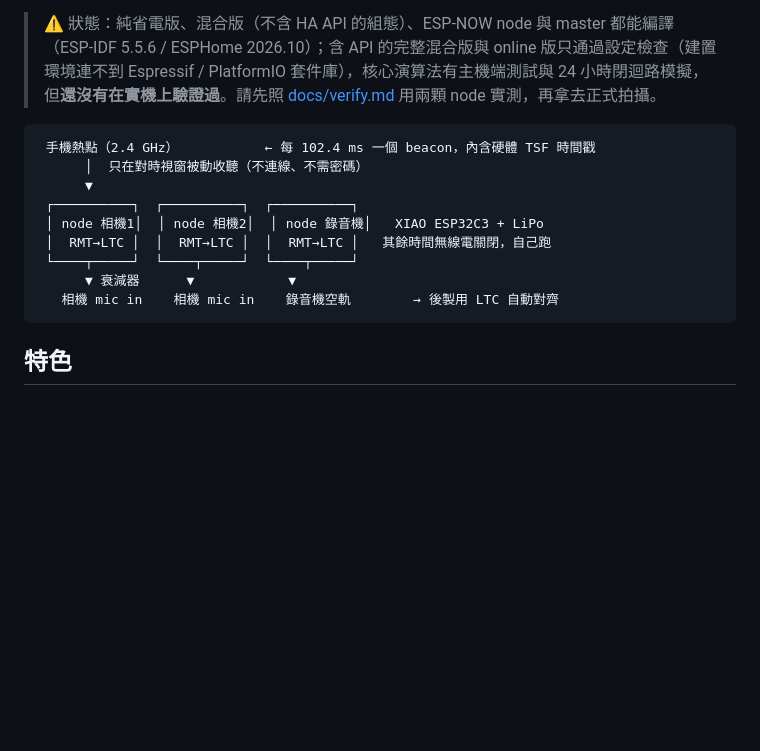
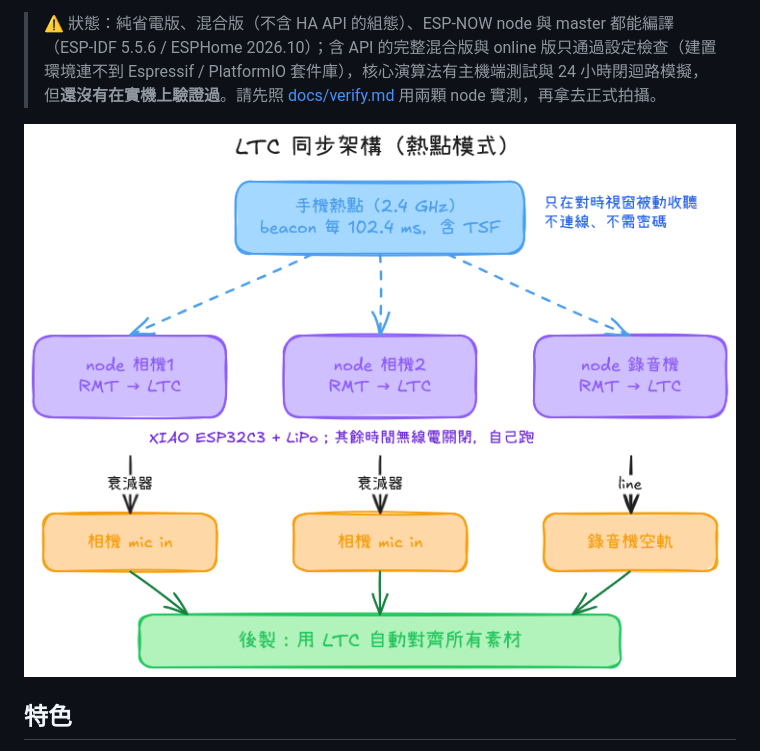
Before and after one commit to sinnoken/esphome-ltc-sync, a Markdown page: README.md, the part around the change. GitHub-like rendering; pictures changed too: docs/img/architecture.png (added); blank space fills up the shorter version.

Commit message:
README: architecture diagram as image (drawn in Excalidraw)
Co-Authored-By: Claude Opus 5.5 <noreply@anthropic.com>
Claude-Session: https://claude.ai/code/session_01C5uur1KGxZxHLBc5g6poDC

````diff
--- a/README.md
+++ b/README.md
@@ -4,17 +4,7 @@
 
 > ⚠️ 狀態：純省電版、混合版（不含 HA API 的組態）、ESP-NOW node 與 master 都能編譯（ESP-IDF 5.5.6 / ESPHome 2026.10）；含 API 的完整混合版與 online 版只通過設定檢查（建置環境連不到 Espressif / PlatformIO 套件庫），核心演算法有主機端測試與 24 小時閉迴路模擬，但**還沒有在實機上驗證過**。請先照 [docs/verify.md](docs/verify.md) 用兩顆 node 實測，再拿去正式拍攝。
 
-```
- 手機熱點（2.4 GHz）           ← 每 102.4 ms 一個 beacon，內含硬體 TSF 時間戳
-      │  只在對時視窗被動收聽（不連線、不需密碼）
-      ▼
- ┌──────────┐  ┌──────────┐  ┌──────────┐
- │ node 相機1│  │ node 相機2│  │ node 錄音機│   XIAO ESP32C3 + LiPo
- │  RMT→LTC │  │  RMT→LTC │  │  RMT→LTC │   其餘時間無線電關閉，自己跑
- └────┬─────┘  └────┬─────┘  └────┬─────┘
-      ▼ 衰減器      ▼            ▼
-   相機 mic in    相機 mic in    錄音機空軌        → 後製用 LTC 自動對齊
-```
+![LTC 同步架構：手機熱點 beacon → 各 node（RMT 產生 LTC）→ 相機 mic in / 錄音機空軌 → 後製用 LTC 自動對齊](docs/img/architecture.png)
 
 ## 特色
 
````
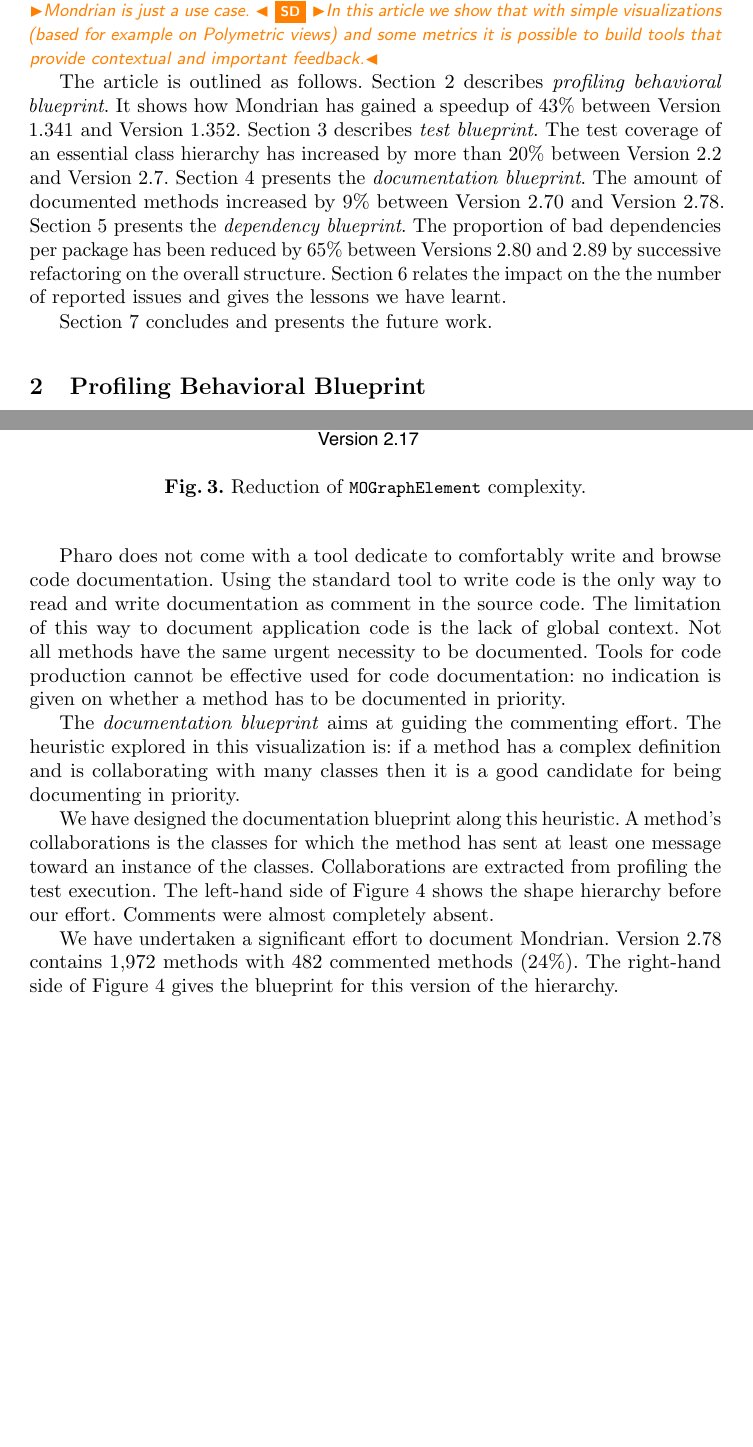
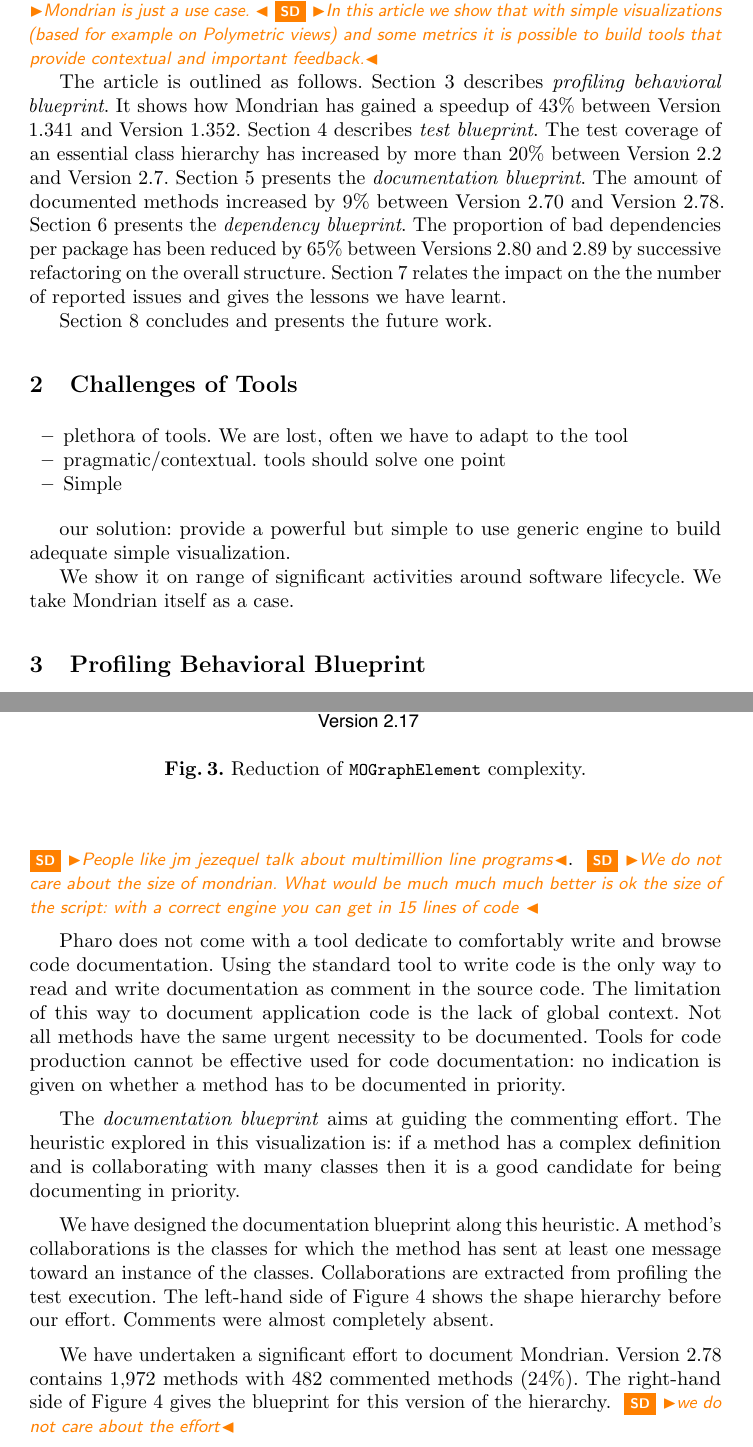
Before and after one commit to bergel/2011-VisualizationAndQuality, a LaTeX paper (main.tex): two parts of pages 2 and 8 of 13, joined at a grey line, cut so that both start at the same text, the shorter picture padded with empty space. Compiled offline with pdfLaTeX.

Commit message:
stef first really draft first passs

```diff
--- a/main.tex
+++ b/main.tex
@@ -19,7 +19,7 @@
 
 % constants
 %\newcommand{\Title}{On Visualization and Software Quality}
-\newcommand{\Title}{A Case for Visualization for Software Quality}
+\newcommand{\Title}{Contextual Tools: A Case for Visualization}
 \newcommand{\TitleShort}{\Title}
 \newcommand{\Authors}{Alexandre Bergel, St\'ephane Ducasse, Tudor G\^irba}
 \newcommand{\AuthorsShort}{A. Bergel}
@@ -222,6 +222,19 @@
 
 %: % % % % % % % % % % % % % % % % % % % % % % % % % % % % % % % % %
 
+\section{Challenges of Tools}
+
+\begin{itemize}
+	\item plethora of tools. We are lost, often we have to adapt to the tool
+	\item pragmatic/contextual. tools should solve one point
+	\item Simple
+\end{itemize}
+
+our solution: provide a powerful but simple to use generic engine to build adequate simple visualization.
+
+We show it on range of significant activities around software lifecycle. We take Mondrian itself as a case.
+
+
 \section{Profiling Behavioral Blueprint}\seclabel{profilingblueprint}
 
 In an object-oriented setting, computation is essentially performed by sending messages. The CPU time consumption is distributed along successive inter-object interactions. Removing an execution bottleneck is commonly achieved with two heuristics: (i) reducing the number of times a slow method is executed and (ii) making a slow method faster.
@@ -405,7 +418,7 @@
 Software documentation is commonly understood as any material support that describes software attributes. Documenting a software is a critical factor of success when developing a software product~\cite{Paul03a}.
 Mondrian comes with a reasonable set of documents, including book chapters, tutorials, research papers and mailing list archives. However, these documents are essentially for end users since they do not describe the internal of the software. Technical discussions were realized via emails, however they lack organization and cannot really be considered as an internal documentation.
 
-Mondrian is a large \sd{no small} application which has a poorly documented source code. Version 2.70 of Mondrian contains 1,966 methods for which only 296 are commented (15\%). One immediate problem we faced when commenting source code, is to find what are the most relevant methods to comment first. Not all of these nearly 2,000 methods have the same relevance for a users.
+Mondrian is a large \sd{no small} application which has a poorly documented source code. Version 2.70 of Mondrian contains 1,966 methods for which only 296 are commented (15\%). One immediate problem we faced when commenting source code, is to find what are the most relevant methods to comment first. Not all of these nearly 2,000 methods have the same relevance for a users. \sd{People like jm jezequel talk about multimillion line programs}. \sd{We do not care about the size of mondrian. What would be much much much better is ok the size of the script: with a correct engine you can get in 15 lines of code }
 
 Pharo does not come with a tool dedicate to comfortably write and browse code documentation. Using the standard tool to write code is the only way to read and write documentation as comment in the source code. The limitation of this way to document application code is the lack of global context. Not all methods have the same urgent necessity to be documented. Tools for code production cannot be effective used for code documentation: no indication is given on whether a method has to be documented in priority.
 
@@ -414,7 +427,7 @@
 We have designed the documentation blueprint along this heuristic. A method's collaborations is the classes for which the method has sent at least one message toward an instance of the classes. Collaborations are extracted from profiling the test execution.
 The left-hand side of \figref{DocumentationBlueprintEvolution} shows the shape hierarchy before our effort. Comments were almost completely absent.
 
-We have undertaken a significant effort to document Mondrian. Version 2.78 contains 1,972 methods with 482 commented methods (24\%). The right-hand side of \figref{DocumentationBlueprintEvolution} gives the blueprint for this version of the hierarchy.
+We have undertaken a significant effort to document Mondrian. Version 2.78 contains 1,972 methods with 482 commented methods (24\%). The right-hand side of \figref{DocumentationBlueprintEvolution} gives the blueprint for this version of the hierarchy. \sd{we do not care about the effort}
 
 
 %\begin{table}
```
Also changed, not shown: main.tex (12 more changed lines).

○ ○ ○ ○ ○

About this exercise:
With "architecture" as the word to match, copy each line of the records that has it.

Result for this exercise:
Before and after one commit to sinnoken/esphome-ltc-sync, a Markdown page: README.md, the part around the change. GitHub-like rendering; pictures changed too: docs/img/architecture.png (added); blank space fills up the shorter version.
README: architecture diagram as image (drawn in Excalidraw)
+![LTC 同步架構：手機熱點 beacon → 各 node（RMT 產生 LTC）→ 相機 mic in / 錄音機空軌 → 後製用 LTC 自動對齊](docs/img/architecture.png)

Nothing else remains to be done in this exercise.